**** Input records
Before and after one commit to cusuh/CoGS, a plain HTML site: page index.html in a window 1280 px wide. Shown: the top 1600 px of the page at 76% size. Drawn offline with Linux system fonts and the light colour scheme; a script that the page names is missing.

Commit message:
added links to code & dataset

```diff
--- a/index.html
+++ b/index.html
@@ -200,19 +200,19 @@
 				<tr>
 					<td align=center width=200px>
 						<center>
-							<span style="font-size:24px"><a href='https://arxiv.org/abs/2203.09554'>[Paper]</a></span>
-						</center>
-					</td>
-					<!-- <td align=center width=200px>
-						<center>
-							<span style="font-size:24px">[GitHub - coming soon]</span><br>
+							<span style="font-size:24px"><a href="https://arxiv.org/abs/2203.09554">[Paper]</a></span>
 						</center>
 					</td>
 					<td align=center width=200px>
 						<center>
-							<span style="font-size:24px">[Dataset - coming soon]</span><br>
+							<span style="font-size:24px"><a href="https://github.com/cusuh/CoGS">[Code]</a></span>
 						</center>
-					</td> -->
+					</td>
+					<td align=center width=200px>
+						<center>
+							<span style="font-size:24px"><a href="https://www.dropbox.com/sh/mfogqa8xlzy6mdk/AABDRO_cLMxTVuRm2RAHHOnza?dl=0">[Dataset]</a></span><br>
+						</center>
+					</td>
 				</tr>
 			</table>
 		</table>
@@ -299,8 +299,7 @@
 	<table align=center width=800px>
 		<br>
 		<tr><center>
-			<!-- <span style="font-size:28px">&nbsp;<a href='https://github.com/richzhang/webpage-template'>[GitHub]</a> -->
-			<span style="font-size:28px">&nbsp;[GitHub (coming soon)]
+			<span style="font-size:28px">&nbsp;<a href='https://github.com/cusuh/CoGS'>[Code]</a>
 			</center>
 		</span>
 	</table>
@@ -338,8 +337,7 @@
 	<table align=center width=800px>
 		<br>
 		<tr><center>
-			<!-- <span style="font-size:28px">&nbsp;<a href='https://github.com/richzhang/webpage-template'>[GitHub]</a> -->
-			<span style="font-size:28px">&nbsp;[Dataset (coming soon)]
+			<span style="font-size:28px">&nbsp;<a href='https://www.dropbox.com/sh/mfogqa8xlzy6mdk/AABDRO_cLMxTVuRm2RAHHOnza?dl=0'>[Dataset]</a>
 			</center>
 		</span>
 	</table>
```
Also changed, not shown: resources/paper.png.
********
**** Input records
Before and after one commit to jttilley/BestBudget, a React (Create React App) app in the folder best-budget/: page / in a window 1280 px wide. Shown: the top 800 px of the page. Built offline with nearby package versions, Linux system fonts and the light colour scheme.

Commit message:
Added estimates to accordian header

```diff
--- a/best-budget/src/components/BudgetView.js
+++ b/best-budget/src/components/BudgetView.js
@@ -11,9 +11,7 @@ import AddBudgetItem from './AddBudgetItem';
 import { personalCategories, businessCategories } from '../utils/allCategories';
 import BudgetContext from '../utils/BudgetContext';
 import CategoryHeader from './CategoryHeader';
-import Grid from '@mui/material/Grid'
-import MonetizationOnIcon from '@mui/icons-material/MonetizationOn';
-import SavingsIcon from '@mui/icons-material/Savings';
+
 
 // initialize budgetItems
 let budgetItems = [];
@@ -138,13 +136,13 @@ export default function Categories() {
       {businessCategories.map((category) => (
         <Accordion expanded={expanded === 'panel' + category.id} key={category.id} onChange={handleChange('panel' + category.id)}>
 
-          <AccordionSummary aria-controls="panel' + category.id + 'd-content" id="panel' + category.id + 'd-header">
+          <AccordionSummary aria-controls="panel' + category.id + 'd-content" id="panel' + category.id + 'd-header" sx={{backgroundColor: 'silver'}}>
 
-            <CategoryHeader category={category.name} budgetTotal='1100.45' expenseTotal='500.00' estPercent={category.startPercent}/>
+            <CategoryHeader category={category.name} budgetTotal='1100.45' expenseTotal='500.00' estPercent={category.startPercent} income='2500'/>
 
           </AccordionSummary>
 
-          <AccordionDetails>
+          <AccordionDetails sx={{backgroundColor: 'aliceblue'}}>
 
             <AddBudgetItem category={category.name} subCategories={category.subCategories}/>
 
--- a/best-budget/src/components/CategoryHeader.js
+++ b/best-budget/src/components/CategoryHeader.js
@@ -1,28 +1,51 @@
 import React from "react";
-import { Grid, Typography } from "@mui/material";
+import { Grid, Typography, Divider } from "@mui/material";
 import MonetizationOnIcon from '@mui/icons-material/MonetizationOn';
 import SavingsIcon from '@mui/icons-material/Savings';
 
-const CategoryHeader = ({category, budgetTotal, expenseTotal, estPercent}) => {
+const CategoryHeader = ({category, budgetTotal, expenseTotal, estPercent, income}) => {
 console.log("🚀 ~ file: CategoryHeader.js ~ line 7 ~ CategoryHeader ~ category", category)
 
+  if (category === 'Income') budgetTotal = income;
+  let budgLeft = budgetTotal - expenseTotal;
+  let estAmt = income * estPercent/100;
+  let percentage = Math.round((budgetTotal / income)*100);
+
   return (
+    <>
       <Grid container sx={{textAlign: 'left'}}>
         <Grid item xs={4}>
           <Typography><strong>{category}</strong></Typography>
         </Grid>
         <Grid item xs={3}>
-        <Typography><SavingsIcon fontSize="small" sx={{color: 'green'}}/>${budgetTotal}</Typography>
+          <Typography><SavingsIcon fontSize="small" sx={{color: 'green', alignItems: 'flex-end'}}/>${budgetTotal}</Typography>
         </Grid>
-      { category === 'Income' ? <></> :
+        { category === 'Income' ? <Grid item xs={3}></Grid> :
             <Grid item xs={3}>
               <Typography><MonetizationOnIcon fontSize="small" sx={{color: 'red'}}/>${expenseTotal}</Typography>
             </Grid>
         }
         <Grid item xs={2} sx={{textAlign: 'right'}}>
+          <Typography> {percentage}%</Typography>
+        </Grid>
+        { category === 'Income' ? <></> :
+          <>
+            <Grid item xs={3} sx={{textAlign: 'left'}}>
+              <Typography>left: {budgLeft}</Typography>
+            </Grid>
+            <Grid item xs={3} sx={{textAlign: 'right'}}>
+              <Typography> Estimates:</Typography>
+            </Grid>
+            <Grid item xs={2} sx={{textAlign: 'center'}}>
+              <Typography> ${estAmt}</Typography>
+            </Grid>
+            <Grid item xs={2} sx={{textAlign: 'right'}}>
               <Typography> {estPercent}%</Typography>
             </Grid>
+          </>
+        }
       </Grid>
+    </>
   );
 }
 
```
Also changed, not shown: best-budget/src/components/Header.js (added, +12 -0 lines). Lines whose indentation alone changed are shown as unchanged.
********
Using the data above, count the lines that hold the string "style". Report the number and nothing else.

12